START Data supplied

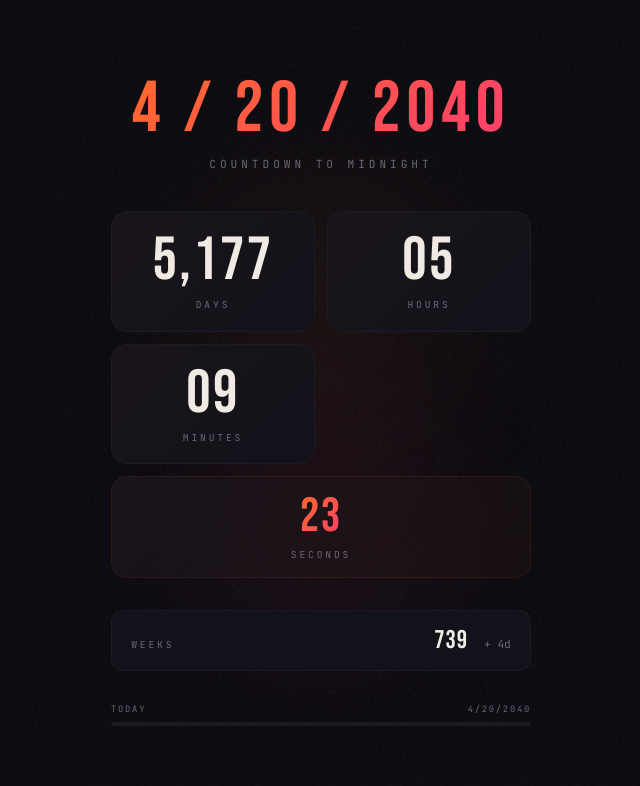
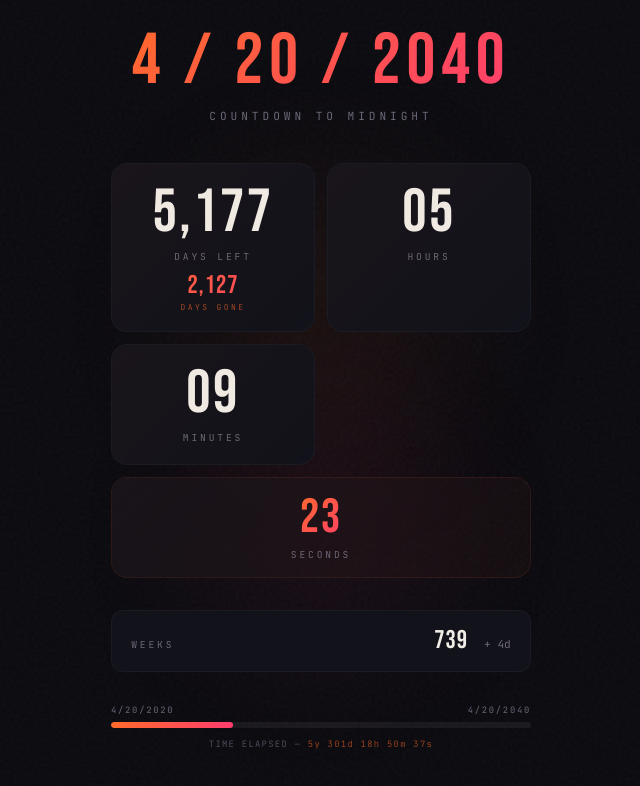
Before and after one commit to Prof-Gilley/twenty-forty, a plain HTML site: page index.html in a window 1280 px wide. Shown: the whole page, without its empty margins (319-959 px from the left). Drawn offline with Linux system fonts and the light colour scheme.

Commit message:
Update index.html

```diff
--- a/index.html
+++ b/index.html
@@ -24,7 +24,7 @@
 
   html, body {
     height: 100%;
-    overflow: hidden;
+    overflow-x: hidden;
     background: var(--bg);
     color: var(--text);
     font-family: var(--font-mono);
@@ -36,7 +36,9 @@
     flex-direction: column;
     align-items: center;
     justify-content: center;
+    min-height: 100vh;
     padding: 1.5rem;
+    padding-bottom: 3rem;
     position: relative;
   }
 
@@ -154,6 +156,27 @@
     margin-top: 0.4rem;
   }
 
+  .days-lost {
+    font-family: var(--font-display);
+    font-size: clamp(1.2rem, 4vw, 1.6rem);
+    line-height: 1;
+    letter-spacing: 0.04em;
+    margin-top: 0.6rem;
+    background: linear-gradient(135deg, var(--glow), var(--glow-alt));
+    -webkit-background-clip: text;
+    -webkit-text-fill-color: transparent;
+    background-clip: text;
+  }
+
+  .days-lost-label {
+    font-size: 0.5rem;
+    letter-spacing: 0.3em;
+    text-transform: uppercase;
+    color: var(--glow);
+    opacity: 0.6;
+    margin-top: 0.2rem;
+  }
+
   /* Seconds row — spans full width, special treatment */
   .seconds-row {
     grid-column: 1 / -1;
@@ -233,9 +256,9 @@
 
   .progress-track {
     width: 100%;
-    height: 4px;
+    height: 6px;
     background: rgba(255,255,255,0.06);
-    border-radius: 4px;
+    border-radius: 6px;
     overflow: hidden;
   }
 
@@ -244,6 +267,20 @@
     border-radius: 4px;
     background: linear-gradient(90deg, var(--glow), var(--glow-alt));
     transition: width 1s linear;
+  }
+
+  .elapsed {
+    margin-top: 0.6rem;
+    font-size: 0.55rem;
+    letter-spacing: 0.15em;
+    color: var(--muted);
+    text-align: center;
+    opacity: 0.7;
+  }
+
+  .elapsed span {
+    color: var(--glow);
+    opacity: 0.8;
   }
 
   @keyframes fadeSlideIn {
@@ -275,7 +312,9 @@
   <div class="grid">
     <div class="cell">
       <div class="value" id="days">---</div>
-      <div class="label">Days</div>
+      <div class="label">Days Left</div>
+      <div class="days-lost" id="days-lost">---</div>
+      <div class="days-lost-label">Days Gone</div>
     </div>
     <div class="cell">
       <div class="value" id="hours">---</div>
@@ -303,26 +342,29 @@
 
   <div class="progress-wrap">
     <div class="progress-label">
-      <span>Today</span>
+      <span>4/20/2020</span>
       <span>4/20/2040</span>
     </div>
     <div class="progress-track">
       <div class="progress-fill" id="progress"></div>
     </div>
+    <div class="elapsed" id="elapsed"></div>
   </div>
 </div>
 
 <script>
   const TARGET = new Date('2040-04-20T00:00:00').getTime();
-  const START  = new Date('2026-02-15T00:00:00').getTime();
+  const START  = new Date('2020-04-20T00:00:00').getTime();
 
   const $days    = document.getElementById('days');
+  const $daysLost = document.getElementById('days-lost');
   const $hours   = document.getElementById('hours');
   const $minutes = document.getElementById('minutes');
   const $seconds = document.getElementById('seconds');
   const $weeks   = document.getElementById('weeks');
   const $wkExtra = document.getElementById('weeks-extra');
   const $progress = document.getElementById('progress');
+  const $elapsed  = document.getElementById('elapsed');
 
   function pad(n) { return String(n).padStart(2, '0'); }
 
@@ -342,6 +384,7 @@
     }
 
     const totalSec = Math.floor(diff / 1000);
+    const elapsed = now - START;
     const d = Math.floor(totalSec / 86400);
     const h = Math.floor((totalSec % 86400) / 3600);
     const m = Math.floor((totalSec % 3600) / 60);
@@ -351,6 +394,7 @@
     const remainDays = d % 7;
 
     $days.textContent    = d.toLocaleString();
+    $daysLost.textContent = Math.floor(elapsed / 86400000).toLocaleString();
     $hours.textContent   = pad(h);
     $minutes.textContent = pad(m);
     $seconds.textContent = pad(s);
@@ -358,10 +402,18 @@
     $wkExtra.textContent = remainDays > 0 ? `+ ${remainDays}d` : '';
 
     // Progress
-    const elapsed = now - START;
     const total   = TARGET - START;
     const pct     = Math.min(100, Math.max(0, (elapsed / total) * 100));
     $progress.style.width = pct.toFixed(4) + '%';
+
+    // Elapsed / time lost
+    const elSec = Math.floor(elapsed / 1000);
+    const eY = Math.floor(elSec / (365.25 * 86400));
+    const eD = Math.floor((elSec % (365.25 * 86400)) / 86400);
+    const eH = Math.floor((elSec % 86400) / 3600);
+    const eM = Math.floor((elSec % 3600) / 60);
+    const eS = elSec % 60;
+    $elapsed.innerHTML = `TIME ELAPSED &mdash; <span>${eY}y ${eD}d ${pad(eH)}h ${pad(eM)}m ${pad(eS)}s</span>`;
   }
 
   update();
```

END Data supplied
START Data supplied

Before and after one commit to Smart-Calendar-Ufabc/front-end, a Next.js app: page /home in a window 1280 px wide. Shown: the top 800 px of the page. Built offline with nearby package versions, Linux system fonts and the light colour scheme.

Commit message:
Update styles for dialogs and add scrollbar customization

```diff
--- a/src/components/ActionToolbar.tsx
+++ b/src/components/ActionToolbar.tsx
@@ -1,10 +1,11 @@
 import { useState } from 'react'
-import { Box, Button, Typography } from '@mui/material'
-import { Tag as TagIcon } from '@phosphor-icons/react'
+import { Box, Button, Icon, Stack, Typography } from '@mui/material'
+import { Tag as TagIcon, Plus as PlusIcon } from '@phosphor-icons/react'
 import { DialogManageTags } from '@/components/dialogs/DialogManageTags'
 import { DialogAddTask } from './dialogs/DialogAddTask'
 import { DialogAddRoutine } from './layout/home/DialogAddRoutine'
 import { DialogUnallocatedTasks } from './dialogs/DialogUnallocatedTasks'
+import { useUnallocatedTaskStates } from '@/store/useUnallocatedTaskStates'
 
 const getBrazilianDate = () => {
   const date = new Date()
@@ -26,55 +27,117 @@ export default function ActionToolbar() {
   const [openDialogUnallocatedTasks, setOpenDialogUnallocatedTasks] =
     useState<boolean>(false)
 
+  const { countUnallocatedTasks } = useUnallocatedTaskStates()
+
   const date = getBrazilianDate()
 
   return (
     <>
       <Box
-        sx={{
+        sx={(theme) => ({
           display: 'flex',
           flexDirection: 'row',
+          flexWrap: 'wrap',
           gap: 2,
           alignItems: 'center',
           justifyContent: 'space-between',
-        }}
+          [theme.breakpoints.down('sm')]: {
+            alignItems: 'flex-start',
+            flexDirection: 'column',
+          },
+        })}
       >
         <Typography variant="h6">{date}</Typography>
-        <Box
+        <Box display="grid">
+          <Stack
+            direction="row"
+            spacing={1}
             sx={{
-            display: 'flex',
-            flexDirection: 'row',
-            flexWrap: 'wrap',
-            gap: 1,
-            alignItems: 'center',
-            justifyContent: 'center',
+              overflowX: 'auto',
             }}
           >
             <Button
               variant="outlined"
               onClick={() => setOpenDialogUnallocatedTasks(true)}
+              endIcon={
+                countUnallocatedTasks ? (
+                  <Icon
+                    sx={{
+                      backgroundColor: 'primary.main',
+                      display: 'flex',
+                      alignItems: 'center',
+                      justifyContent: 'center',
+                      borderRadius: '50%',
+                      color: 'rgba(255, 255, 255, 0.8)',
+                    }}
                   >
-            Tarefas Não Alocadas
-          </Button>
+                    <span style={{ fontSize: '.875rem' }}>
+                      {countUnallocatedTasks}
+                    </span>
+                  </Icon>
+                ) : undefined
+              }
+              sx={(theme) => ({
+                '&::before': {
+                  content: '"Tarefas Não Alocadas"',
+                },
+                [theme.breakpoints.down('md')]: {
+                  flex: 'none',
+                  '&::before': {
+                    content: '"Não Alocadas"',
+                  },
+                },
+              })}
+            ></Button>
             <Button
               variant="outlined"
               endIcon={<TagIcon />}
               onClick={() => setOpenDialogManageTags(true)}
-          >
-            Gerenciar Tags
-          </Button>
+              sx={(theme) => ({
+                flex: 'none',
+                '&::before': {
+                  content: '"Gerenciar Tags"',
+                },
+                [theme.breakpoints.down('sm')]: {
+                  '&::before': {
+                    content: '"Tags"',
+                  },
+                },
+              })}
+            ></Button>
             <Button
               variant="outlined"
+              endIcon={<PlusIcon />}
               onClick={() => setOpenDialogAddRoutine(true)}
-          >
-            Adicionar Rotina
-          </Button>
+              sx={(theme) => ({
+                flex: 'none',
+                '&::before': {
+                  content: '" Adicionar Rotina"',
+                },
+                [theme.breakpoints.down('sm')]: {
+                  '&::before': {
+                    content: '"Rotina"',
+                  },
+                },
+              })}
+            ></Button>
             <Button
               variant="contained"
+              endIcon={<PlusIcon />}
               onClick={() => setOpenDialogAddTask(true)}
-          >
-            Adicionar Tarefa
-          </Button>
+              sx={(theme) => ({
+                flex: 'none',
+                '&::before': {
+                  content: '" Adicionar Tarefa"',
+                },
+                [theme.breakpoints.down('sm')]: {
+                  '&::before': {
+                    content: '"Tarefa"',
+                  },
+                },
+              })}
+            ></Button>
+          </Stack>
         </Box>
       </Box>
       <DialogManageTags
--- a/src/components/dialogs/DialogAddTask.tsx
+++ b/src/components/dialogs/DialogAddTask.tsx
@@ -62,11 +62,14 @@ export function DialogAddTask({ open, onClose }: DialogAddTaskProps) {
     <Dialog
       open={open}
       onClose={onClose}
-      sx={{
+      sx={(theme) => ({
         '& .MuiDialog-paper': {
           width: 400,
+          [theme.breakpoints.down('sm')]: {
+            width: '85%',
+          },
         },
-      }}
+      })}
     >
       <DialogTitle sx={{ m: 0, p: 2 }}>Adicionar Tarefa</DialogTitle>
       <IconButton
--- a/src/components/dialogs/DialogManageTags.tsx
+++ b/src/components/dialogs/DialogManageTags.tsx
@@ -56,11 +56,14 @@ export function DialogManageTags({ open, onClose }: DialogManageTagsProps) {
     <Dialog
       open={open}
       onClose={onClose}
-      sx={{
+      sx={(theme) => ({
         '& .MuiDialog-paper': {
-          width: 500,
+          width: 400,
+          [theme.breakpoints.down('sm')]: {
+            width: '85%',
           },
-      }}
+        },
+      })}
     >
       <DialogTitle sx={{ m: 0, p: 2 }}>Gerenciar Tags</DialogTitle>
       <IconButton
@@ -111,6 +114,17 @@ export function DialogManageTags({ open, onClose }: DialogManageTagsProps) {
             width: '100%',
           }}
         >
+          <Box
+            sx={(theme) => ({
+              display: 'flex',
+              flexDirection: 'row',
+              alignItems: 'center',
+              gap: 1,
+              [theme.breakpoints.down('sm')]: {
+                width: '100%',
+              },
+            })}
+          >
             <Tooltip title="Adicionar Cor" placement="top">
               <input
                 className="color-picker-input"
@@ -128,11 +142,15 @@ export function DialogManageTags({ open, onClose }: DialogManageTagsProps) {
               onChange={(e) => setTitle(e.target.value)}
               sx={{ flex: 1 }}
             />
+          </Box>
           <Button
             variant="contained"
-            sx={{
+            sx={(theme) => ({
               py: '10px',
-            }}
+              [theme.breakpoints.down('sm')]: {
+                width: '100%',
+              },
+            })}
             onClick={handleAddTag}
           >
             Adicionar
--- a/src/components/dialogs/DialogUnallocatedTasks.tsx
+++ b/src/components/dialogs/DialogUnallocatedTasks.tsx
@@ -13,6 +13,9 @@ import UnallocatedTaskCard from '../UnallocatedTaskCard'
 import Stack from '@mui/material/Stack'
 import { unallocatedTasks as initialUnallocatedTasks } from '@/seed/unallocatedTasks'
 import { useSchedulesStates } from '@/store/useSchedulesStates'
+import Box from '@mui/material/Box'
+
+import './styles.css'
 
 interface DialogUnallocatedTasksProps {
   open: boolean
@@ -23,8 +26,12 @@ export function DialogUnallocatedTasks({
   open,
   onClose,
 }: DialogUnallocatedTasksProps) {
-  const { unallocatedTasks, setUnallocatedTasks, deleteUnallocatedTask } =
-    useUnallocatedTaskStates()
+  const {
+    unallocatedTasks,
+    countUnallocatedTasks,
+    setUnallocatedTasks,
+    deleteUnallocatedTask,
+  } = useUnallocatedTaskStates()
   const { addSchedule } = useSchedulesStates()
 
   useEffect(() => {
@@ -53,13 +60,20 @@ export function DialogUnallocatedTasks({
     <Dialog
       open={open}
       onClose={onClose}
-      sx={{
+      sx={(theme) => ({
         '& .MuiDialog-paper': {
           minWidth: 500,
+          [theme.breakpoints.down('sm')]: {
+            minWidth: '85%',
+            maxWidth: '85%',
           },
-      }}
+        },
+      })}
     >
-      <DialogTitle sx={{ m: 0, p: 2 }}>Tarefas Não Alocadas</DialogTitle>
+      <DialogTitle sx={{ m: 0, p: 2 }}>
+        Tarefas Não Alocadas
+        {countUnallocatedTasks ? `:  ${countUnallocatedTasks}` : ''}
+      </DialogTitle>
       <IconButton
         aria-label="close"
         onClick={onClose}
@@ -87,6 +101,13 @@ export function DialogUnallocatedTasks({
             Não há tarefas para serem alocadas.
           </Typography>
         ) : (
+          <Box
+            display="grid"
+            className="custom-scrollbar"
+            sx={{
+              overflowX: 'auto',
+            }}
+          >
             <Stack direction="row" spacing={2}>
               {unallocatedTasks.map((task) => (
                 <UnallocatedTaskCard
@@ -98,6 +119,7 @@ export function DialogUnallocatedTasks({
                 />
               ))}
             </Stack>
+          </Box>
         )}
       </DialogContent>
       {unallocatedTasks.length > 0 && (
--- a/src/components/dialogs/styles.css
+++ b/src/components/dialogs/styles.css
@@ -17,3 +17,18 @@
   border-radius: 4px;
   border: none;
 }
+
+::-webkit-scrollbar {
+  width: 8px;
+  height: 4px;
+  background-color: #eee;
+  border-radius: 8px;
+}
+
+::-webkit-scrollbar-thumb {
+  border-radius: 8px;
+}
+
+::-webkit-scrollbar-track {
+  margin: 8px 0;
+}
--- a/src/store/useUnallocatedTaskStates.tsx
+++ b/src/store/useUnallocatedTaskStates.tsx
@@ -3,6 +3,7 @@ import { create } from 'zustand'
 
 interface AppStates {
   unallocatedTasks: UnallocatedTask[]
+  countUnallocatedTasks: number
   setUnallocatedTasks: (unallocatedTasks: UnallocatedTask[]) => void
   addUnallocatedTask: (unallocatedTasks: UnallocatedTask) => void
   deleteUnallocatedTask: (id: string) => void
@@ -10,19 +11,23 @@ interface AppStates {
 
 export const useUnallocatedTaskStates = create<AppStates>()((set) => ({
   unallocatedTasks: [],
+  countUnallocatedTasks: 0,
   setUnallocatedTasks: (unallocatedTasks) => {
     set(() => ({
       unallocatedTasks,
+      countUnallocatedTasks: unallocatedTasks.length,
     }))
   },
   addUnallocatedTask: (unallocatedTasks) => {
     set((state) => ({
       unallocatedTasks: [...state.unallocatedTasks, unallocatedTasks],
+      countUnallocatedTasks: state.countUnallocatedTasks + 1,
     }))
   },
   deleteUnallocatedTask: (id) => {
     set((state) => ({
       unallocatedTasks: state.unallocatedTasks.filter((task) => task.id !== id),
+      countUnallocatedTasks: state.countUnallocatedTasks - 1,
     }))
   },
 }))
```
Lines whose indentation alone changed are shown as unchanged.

END Data supplied

Copy each line of the listing that contains the string "light".

## Result of this task
Before and after one commit to Prof-Gilley/twenty-forty, a plain HTML site: page index.html in a window 1280 px wide. Shown: the whole page, without its empty margins (319-959 px from the left). Drawn offline with Linux system fonts and the light colour scheme.
Before and after one commit to Smart-Calendar-Ufabc/front-end, a Next.js app: page /home in a window 1280 px wide. Shown: the top 800 px of the page. Built offline with nearby package versions, Linux system fonts and the light colour scheme.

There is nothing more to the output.